[Opening DATA FOR THIS TASK section]

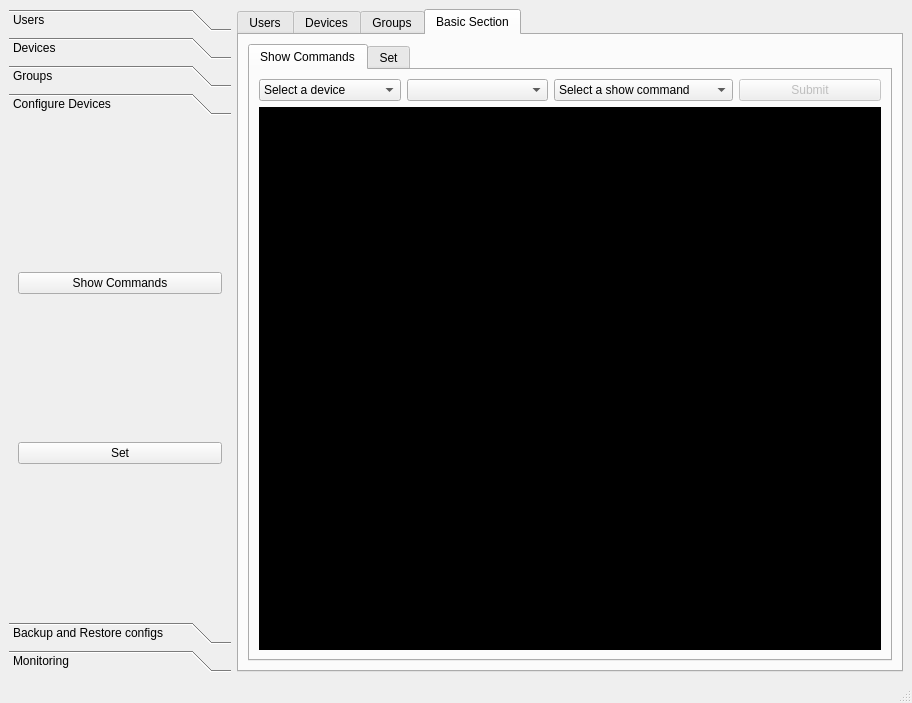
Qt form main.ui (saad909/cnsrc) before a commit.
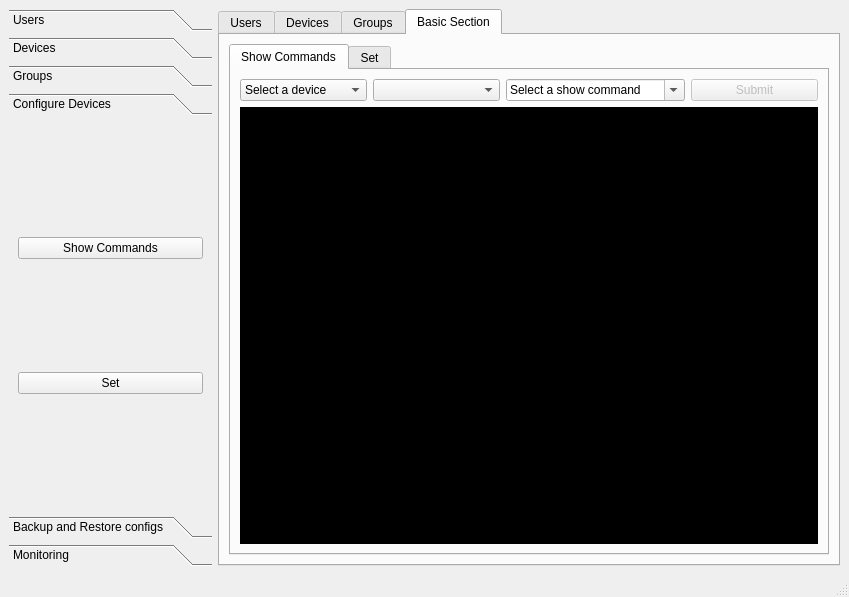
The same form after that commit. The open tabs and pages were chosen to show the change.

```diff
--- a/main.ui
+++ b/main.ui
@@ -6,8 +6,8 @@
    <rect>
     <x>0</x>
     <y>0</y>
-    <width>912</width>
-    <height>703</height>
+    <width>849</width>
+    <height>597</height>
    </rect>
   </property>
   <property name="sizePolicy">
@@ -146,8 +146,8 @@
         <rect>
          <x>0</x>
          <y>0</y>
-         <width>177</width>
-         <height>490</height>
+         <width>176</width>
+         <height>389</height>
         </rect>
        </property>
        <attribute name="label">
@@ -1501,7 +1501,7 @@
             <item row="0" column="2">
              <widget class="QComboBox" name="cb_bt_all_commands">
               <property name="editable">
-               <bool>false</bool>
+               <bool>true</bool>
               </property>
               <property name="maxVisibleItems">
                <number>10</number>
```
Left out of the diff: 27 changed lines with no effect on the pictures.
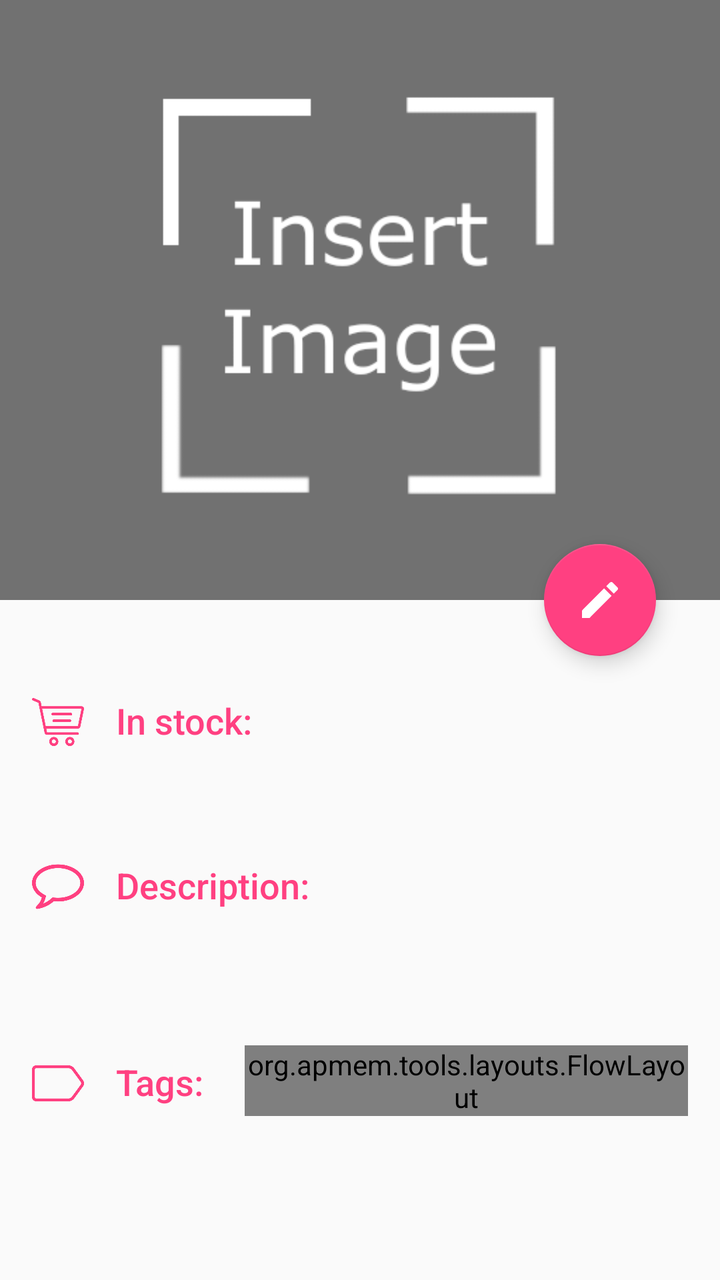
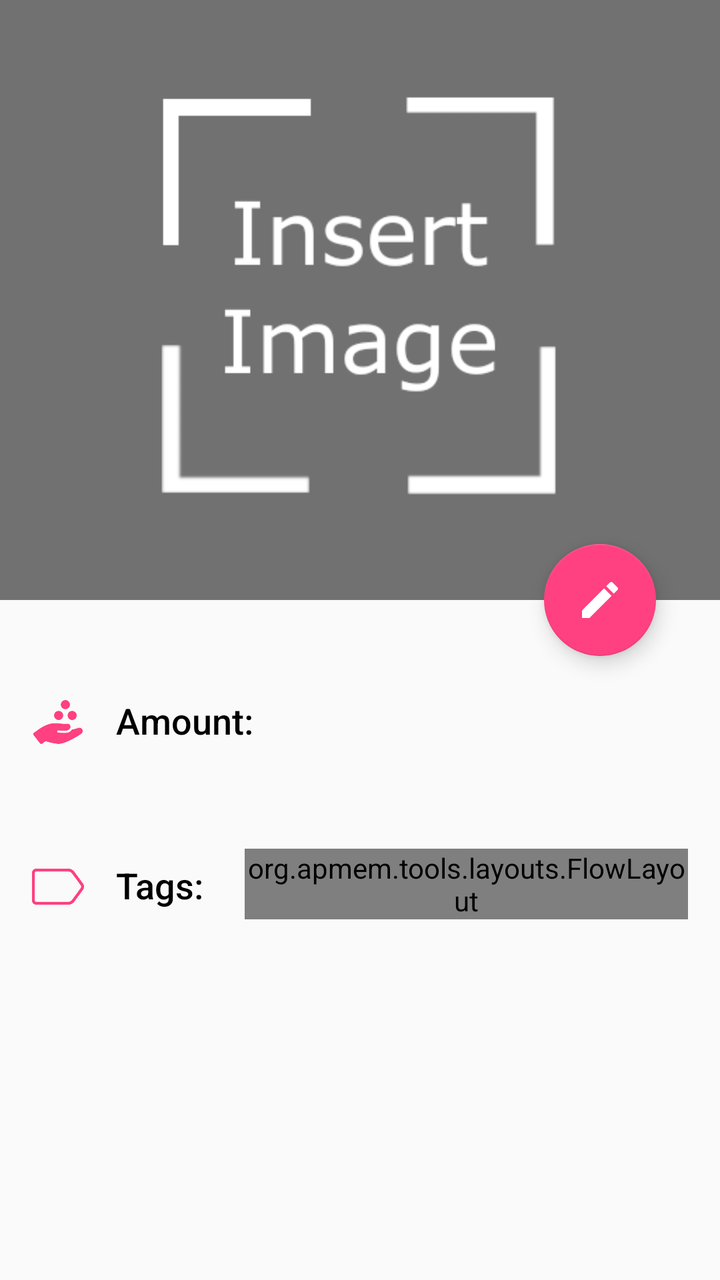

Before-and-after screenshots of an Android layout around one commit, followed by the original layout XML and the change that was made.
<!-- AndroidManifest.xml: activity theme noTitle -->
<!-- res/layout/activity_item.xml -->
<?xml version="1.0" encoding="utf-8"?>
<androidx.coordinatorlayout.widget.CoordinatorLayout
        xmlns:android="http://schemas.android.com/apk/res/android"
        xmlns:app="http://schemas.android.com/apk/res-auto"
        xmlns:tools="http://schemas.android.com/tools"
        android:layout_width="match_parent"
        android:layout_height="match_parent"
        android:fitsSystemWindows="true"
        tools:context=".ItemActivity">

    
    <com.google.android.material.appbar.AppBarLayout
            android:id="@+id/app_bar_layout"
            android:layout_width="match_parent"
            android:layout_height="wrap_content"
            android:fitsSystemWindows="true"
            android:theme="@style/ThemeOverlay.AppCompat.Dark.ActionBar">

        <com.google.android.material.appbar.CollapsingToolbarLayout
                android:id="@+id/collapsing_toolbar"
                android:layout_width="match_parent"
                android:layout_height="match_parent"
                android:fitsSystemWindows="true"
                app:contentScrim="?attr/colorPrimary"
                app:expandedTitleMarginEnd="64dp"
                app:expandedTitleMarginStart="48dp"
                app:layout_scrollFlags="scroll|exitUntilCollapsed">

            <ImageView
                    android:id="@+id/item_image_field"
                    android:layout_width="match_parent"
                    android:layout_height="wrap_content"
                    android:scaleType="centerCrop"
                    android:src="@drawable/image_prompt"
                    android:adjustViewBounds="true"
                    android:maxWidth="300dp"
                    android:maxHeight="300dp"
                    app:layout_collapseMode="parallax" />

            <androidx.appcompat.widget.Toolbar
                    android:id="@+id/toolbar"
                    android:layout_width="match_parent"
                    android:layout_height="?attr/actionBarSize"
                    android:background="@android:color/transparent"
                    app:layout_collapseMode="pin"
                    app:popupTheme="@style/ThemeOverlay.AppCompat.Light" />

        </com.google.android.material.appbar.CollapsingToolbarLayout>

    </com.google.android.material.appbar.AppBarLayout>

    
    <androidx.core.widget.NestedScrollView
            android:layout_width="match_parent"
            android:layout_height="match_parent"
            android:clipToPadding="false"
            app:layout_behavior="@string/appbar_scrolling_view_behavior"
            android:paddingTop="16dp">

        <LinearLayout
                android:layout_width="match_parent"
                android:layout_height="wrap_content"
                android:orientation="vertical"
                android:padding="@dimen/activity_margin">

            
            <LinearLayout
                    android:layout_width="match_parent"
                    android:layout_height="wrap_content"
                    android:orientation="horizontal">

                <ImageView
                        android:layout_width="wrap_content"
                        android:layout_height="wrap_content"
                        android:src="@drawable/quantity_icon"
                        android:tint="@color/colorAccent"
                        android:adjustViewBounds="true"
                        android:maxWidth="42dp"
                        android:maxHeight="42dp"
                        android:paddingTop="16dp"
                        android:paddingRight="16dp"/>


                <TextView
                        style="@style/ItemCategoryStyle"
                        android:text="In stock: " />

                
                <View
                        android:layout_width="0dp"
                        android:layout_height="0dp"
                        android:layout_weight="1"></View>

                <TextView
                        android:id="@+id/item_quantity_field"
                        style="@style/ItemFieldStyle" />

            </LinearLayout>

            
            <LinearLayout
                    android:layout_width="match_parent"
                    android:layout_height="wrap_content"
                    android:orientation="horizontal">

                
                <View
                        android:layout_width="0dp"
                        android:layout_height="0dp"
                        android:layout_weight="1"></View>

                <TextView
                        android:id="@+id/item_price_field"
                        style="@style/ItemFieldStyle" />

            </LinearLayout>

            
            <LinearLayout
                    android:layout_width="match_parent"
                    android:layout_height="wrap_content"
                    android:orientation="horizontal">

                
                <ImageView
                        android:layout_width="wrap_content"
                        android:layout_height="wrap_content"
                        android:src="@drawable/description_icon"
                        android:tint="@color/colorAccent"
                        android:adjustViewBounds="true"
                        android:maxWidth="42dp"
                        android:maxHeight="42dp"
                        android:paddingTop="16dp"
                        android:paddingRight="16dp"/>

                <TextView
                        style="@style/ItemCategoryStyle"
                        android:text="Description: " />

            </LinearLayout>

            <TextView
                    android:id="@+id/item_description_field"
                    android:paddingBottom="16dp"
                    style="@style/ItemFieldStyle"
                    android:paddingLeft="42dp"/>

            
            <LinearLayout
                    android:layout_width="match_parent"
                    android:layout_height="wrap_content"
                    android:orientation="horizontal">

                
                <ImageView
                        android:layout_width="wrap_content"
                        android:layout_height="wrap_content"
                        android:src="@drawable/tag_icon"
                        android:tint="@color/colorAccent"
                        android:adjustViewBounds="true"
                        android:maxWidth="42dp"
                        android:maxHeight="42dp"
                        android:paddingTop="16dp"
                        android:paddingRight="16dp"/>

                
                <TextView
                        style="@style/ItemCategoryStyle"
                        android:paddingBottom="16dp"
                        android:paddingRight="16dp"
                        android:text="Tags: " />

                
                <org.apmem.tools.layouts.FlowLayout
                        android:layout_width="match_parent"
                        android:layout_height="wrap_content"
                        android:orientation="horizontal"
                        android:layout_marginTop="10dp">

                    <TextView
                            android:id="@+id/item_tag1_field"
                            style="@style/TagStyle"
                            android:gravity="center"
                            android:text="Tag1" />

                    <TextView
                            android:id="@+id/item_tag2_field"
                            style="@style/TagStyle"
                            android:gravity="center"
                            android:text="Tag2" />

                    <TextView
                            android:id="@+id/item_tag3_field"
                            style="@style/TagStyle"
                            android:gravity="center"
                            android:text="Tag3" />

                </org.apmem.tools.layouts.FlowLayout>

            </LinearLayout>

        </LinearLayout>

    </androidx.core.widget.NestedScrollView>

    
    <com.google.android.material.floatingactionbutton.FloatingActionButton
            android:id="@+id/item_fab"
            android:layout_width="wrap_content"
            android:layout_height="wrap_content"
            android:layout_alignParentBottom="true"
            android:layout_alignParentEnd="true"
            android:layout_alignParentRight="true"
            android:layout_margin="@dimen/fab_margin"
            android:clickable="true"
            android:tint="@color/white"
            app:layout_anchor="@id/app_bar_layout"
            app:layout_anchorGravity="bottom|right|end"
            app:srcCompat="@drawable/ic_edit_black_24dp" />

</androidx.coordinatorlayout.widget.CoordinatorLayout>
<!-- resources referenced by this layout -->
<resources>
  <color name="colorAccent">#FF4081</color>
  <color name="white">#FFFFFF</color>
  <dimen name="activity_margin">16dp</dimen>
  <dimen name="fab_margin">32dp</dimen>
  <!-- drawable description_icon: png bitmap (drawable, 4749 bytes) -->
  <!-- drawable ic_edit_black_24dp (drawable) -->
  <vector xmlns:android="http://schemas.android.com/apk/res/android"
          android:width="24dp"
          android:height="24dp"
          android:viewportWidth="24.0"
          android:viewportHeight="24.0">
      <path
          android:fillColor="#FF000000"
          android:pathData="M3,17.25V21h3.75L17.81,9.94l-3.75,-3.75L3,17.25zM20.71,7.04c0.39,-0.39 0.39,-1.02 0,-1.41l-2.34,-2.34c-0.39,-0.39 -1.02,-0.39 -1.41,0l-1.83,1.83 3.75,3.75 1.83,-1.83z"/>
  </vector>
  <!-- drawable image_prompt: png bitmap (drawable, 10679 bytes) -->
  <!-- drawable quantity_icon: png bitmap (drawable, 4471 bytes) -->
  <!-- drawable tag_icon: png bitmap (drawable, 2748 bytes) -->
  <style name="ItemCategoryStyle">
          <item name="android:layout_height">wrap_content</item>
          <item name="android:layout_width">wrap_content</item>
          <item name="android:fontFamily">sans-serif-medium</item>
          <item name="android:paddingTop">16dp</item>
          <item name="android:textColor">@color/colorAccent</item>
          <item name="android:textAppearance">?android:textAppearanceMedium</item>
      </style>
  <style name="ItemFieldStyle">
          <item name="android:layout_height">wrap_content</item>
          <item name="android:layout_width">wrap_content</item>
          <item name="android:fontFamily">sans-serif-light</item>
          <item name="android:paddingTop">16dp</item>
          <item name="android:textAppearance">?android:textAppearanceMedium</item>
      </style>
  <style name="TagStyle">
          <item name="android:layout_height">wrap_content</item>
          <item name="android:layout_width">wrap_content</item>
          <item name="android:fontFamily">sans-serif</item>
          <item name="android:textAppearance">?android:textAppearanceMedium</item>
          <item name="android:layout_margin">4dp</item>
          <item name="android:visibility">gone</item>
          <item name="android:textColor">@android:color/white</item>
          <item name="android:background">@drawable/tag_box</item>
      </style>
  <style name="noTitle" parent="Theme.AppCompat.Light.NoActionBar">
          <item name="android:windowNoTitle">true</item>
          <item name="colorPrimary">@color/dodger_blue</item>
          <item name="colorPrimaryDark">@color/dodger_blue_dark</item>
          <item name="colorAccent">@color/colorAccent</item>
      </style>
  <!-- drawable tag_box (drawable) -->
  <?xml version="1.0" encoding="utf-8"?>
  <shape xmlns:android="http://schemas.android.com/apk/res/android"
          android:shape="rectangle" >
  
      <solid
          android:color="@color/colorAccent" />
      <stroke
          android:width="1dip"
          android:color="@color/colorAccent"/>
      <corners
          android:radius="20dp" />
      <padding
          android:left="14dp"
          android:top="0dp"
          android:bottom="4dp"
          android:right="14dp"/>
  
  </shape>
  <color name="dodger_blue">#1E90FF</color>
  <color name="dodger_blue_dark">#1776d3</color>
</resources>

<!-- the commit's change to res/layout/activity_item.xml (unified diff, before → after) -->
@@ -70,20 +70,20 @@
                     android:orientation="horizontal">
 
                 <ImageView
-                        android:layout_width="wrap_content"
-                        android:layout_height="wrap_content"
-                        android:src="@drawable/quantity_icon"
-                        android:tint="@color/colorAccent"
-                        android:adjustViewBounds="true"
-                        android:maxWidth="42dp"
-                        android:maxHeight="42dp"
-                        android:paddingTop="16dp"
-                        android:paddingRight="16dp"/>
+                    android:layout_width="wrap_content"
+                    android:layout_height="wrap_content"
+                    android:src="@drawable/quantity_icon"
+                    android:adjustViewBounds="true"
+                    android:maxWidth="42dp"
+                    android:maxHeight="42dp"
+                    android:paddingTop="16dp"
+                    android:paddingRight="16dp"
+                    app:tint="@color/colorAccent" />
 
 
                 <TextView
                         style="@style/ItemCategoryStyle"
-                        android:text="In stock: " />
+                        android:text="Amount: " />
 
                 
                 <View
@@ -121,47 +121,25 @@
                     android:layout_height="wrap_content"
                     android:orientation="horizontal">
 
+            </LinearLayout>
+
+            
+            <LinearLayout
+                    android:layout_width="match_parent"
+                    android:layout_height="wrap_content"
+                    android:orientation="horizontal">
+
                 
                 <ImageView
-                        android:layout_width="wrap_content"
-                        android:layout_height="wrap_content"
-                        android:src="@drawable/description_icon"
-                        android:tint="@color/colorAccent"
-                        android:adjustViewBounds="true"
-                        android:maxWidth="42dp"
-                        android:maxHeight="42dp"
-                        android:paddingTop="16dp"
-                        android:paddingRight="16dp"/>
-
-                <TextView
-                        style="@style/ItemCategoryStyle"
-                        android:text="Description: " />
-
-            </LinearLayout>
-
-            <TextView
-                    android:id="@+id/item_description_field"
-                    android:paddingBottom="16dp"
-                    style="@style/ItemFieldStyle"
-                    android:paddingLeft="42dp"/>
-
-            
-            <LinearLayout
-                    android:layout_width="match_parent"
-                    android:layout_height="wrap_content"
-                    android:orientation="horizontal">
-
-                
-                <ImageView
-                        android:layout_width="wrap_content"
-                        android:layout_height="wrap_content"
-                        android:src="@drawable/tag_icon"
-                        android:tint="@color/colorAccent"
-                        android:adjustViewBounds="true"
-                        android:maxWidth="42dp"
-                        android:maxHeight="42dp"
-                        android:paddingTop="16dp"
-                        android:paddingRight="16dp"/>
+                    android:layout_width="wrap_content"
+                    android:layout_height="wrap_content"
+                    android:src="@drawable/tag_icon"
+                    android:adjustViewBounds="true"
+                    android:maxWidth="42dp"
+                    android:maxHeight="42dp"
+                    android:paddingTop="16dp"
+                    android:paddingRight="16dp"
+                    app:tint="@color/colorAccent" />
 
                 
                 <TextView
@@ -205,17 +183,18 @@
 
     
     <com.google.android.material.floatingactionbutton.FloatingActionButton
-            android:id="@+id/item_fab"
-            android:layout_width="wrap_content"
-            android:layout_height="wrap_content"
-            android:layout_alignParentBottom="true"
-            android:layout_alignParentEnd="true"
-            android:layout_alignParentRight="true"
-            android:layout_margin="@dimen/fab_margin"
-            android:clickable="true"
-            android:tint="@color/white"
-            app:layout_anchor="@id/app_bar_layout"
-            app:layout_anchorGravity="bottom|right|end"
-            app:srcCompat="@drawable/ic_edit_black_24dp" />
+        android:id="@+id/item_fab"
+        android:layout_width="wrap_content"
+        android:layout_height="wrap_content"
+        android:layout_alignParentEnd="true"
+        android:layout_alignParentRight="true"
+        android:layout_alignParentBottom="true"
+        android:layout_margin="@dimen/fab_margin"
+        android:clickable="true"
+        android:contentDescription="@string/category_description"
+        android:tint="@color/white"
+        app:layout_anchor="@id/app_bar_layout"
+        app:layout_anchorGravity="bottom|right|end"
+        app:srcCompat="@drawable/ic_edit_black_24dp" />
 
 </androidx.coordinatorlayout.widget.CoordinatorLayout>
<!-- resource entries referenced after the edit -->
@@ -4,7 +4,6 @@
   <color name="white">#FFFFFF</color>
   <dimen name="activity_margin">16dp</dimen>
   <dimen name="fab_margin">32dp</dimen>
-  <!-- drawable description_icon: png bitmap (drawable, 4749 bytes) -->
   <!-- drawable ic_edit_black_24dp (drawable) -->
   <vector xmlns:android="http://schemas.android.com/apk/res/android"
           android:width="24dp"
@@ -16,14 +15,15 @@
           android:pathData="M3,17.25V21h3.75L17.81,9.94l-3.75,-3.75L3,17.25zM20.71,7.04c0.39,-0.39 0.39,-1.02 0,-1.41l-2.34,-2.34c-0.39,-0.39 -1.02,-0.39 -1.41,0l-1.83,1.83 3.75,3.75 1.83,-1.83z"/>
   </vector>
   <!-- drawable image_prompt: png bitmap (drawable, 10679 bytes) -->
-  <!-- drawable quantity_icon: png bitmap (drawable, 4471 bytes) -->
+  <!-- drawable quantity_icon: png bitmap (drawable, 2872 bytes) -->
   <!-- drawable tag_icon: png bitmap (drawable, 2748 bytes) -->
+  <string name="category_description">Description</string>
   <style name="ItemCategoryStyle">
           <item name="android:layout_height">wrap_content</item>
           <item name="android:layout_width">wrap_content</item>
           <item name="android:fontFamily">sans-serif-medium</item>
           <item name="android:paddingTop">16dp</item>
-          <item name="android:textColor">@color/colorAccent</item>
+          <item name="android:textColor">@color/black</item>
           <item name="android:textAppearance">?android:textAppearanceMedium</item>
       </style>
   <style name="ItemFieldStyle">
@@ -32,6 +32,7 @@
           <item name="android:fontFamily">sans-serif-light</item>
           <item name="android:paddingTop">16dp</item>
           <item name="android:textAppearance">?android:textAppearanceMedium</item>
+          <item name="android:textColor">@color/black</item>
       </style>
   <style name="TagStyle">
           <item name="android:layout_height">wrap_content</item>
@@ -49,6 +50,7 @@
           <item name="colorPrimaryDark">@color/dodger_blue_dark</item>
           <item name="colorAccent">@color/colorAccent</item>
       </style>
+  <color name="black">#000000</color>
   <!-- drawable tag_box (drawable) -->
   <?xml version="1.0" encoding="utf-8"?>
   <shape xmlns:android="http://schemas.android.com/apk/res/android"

[Closing DATA FOR THIS TASK section]

**WHAT YOU ARE ASKED TO DO**
Identify every line above with the string "serif" in it. Copy those lines.

**FINAL ANSWER**
          <item name="android:fontFamily">sans-serif-medium</item>
          <item name="android:fontFamily">sans-serif-light</item>
          <item name="android:fontFamily">sans-serif</item>
           <item name="android:fontFamily">sans-serif-medium</item>
           <item name="android:fontFamily">sans-serif-light</item>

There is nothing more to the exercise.